Leaving every image behind, reproduce the records word for word.
━━━━━━━━
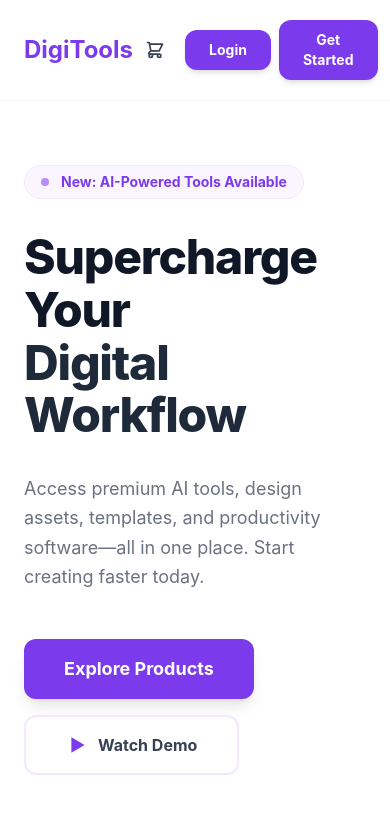
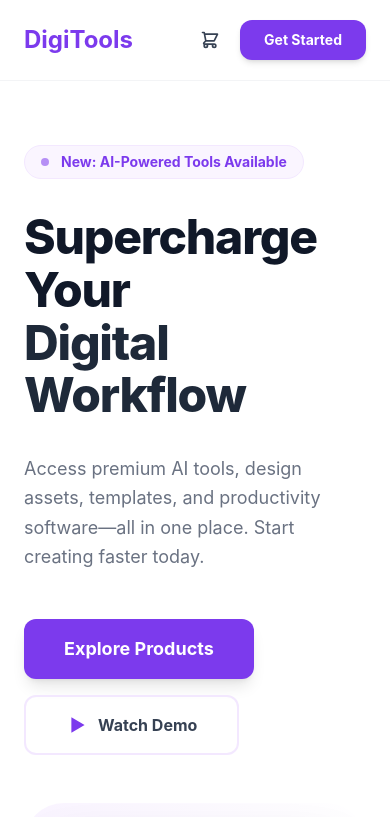
Before and after one commit to Pro-Tik/ph-b-13-a06, a React (Vite) app: page / in a window 390 px wide. Shown: the top 817 px of the page. Built offline with nearby package versions, Linux system fonts and the light colour scheme; grey boxes are pictures that could not be loaded.

Commit message:
Made the navbar responsive

```diff
--- a/src/components/Navbar.jsx
+++ b/src/components/Navbar.jsx
@@ -50,7 +50,7 @@ const Navbar = ({ cartCount = 0 }) => {
             </span>
           )}
         </button>
-         <button className="bg-[#7c3aed] text-white px-6 py-2.5 rounded-xl text-sm font-bold hover:bg-[#6d28d9] transition shadow-md">
+        <button className="bg-[#7c3aed] hidden md:block text-white px-6 py-2.5 rounded-xl text-sm font-bold hover:bg-[#6d28d9] transition shadow-md">
           Login
         </button>
         <button className="bg-[#7c3aed] text-white px-6 py-2.5 rounded-xl text-sm font-bold hover:bg-[#6d28d9] transition shadow-md">
```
━━━━━━━━
— Response to this task —
Before and after one commit to Pro-Tik/ph-b-13-a06, a React (Vite) app: page / in a window 390 px wide. Shown: the top 817 px of the page. Built offline with nearby package versions, Linux system fonts and the light colour scheme; grey boxes are pictures that could not be loaded.

Commit message:
Made the navbar responsive

```diff
--- a/src/components/Navbar.jsx
+++ b/src/components/Navbar.jsx
@@ -50,7 +50,7 @@ const Navbar = ({ cartCount = 0 }) => {
             </span>
           )}
         </button>
-         <button className="bg-[#7c3aed] text-white px-6 py-2.5 rounded-xl text-sm font-bold hover:bg-[#6d28d9] transition shadow-md">
+        <button className="bg-[#7c3aed] hidden md:block text-white px-6 py-2.5 rounded-xl text-sm font-bold hover:bg-[#6d28d9] transition shadow-md">
           Login
         </button>
         <button className="bg-[#7c3aed] text-white px-6 py-2.5 rounded-xl text-sm font-bold hover:bg-[#6d28d9] transition shadow-md">
```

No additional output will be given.